Blemished by oil depots and extended by land reclamation, Tsing Yi is the large island to the east of Ma Wan on the MTR’s Tung Chung and the Airport Express lines. The only reason to visit this island is to take in the gigantic Tsing Ma Bridge. Feel free to admire the 1377m suspension bridge, but don’t bother visiting the beaches here – they're not very clean.
The Lantau Link Visitors Centre and its viewing platform is where you can get a close-up of the enormity of Tsing Yi Bridge and the Lantau Link, the combined road and rail transport connection between the New Territories and Lantau. The centre contains models, photographs and videos of the construction process – very much a crowd-pleaser for trainspotters and the hard-hat brigade.

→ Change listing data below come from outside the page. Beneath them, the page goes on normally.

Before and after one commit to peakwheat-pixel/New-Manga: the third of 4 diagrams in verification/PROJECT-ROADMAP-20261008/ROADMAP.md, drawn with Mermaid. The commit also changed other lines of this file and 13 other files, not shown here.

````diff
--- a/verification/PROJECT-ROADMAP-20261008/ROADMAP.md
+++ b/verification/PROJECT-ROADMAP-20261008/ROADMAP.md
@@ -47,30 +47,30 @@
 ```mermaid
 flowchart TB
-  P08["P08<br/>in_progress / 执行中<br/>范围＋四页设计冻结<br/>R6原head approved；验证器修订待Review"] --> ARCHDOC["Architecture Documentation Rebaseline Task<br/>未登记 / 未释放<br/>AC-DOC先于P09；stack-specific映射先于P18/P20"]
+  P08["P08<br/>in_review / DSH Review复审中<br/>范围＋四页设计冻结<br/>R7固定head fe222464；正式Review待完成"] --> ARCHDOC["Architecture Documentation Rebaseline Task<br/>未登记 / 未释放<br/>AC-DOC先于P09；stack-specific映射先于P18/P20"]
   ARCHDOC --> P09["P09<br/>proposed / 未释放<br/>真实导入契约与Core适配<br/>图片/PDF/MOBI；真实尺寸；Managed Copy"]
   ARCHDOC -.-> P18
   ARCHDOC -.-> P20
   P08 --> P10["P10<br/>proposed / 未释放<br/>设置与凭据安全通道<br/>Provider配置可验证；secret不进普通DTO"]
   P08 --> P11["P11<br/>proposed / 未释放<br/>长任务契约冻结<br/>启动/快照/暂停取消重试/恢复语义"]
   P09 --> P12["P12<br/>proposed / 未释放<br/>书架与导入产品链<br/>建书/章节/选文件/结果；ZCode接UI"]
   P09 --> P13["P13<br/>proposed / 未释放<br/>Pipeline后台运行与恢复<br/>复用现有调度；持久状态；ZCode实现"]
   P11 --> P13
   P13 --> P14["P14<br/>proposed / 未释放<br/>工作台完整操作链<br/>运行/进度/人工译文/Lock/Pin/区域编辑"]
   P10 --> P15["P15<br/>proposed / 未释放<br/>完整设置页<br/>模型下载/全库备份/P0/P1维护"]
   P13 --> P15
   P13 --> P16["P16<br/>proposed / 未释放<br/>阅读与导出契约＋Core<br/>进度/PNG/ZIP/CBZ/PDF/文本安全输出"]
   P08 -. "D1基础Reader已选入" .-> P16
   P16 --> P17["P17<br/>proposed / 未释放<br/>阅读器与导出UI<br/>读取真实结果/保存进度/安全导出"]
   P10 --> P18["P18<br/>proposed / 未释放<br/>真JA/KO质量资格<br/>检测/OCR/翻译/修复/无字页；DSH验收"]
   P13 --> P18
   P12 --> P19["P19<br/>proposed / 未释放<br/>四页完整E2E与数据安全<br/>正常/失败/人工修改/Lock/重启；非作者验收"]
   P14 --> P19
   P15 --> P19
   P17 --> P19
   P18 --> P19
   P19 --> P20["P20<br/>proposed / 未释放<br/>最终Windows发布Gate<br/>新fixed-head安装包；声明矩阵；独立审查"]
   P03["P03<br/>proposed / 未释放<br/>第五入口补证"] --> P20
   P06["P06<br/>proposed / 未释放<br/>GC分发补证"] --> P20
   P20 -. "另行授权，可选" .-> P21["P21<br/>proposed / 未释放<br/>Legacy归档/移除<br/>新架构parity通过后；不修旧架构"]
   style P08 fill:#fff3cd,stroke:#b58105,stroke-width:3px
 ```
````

The Lantau Link has since been overshadowed somewhat by the Stonecutter’s Bridge, a graceful 1.5km span bridging the gap between the massive international container terminal in the New Territories and Tsing Yi Island.
The visitors centre for the Lantau Link is in the northwest corner of Tsing Yi Island, just to the south of Ting Kau Bridge. To reach it, take the MTR to Tsing Yi station on the Tung Chung line, use exit A1 and board minibus 308M in Maritime Sq, which will drop you off at the centre’s car park.
Worth a Trip: Ma Wan
Ma Wan was once an important gateway to Kowloon, where foreign vessels would drop anchor before entering Chinese waters. But if you want to get away from it all, Ma Wan, a flat, rapidly developing island between the northeastern tip of Lantau and the New Territories, is hardly the place to go. It has a couple of temples devoted to Tin Hau, a long beach on the east coast at Tung Wan, a few stilt houses, and a massive, high-end residential community called Park Island. There's also Noah’s Ark, a ‘lifesize’ version of the biblical craft with plastic versions of the world’s animals strolling down the gangplank.
The place to get context for Ma Wan is the small Ma Wan Residents' Museum inside the historic Fong Yuen Study Hall.
The highlight of Ma Wan is Tsing Ma Bridge, the world’s seventh-longest span suspension bridge, to the east and, to a lesser extent, Kap Shui Mun Bridge on the west. Together they form the rail and road link connecting Lantau with the New Territories via Tsing Yi Island. While catapulting Ma Wan headlong into the next century, the bridge has guaranteed an end to the island’s solitude. Neighbouring Tsing Yi has a special viewing platform for those particularly interested in seeing the bridge up close.